Pick every line from the data below that contains the string "convergence" and copy it.

:: SOURCE DATA

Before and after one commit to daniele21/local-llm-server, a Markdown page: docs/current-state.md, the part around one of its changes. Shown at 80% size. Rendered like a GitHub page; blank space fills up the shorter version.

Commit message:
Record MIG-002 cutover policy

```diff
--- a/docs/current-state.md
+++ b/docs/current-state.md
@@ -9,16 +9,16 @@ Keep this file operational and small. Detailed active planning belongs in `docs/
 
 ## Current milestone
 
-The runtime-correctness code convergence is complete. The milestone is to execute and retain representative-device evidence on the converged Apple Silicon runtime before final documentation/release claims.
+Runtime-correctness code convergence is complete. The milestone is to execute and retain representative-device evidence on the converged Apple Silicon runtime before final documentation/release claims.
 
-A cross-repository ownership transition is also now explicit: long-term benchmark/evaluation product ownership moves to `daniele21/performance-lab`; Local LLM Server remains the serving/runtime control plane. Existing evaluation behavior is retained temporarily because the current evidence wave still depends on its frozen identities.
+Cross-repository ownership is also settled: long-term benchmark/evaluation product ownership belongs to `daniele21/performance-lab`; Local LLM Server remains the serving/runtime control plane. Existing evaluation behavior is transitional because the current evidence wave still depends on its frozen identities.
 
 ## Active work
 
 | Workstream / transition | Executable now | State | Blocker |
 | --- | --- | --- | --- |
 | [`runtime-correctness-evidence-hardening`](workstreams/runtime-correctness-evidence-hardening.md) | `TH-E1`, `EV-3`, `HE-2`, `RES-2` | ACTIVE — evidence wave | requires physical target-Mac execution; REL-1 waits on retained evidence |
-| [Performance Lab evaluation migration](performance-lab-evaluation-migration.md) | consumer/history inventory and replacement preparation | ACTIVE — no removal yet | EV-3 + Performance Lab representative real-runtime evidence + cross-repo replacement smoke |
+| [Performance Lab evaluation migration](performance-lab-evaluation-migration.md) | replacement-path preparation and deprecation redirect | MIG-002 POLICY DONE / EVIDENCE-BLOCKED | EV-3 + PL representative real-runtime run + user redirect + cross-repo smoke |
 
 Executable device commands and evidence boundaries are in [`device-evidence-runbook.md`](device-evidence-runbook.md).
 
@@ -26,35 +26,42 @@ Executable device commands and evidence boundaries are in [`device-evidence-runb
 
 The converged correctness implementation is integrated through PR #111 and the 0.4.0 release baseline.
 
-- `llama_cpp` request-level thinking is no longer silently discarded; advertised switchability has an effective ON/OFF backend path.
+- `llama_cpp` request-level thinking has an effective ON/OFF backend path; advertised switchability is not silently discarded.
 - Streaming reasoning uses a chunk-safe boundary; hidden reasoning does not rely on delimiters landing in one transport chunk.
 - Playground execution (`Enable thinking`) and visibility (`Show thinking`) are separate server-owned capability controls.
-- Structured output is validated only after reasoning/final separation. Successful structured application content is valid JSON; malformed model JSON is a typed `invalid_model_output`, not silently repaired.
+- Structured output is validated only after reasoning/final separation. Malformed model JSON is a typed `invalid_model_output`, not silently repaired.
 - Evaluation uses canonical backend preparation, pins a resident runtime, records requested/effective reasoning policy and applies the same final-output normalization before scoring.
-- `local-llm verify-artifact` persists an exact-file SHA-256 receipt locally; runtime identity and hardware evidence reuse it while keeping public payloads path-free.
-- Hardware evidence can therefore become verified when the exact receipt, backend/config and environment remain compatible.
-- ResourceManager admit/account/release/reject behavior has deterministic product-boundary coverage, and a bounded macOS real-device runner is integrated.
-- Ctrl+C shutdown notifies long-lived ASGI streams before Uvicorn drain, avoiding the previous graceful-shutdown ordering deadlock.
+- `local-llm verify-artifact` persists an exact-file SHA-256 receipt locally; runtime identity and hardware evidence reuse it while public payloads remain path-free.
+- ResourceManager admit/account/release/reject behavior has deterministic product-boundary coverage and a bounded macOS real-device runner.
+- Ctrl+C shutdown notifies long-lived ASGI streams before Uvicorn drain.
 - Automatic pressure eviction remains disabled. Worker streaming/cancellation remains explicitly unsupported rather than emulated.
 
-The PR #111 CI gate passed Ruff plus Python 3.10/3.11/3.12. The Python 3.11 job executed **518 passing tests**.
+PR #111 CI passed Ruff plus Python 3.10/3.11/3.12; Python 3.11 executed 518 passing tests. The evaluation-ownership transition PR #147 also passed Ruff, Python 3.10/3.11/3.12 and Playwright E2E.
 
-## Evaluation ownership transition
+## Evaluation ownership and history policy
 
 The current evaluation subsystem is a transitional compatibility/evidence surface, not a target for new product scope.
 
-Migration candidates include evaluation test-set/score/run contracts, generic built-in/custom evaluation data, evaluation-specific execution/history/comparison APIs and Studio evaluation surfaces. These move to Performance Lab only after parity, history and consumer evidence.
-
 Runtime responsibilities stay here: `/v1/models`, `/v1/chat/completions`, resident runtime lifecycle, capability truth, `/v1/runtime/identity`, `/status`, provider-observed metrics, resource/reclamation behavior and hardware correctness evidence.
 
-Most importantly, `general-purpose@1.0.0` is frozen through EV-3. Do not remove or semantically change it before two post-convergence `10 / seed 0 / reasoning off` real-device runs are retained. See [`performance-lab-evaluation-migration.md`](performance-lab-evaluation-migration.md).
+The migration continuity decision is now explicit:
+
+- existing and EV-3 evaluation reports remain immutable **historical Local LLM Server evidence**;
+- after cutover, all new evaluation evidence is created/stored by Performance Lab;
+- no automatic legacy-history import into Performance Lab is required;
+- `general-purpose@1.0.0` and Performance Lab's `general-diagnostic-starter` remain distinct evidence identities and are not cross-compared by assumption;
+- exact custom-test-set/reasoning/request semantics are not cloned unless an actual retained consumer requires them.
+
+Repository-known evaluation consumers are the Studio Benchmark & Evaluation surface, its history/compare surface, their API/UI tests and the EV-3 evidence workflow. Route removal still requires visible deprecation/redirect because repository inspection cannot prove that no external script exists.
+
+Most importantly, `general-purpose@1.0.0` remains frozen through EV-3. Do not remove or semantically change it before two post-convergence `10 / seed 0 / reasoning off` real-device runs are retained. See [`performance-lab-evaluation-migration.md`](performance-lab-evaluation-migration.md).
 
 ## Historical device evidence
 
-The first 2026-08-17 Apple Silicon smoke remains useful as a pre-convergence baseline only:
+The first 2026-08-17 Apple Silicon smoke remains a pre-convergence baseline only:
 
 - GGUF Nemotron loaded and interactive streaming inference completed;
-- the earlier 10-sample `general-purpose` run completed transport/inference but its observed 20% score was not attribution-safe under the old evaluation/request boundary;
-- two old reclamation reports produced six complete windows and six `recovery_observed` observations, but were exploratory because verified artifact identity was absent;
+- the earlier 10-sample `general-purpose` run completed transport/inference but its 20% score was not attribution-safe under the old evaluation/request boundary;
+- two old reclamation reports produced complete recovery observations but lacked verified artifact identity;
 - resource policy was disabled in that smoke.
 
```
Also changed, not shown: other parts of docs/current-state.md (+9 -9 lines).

::::

RESPONSE —
-The runtime-correctness code convergence is complete. The milestone is to execute and retain representative-device evidence on the converged Apple Silicon runtime before final documentation/release claims.
+Runtime-correctness code convergence is complete. The milestone is to execute and retain representative-device evidence on the converged Apple Silicon runtime before final documentation/release claims.
-Most importantly, `general-purpose@1.0.0` is frozen through EV-3. Do not remove or semantically change it before two post-convergence `10 / seed 0 / reasoning off` real-device runs are retained. See [`performance-lab-evaluation-migration.md`](performance-lab-evaluation-migration.md).
+Most importantly, `general-purpose@1.0.0` remains frozen through EV-3. Do not remove or semantically change it before two post-convergence `10 / seed 0 / reasoning off` real-device runs are retained. See [`performance-lab-evaluation-migration.md`](performance-lab-evaluation-migration.md).
-The first 2026-08-17 Apple Silicon smoke remains useful as a pre-convergence baseline only:
+The first 2026-08-17 Apple Silicon smoke remains a pre-convergence baseline only:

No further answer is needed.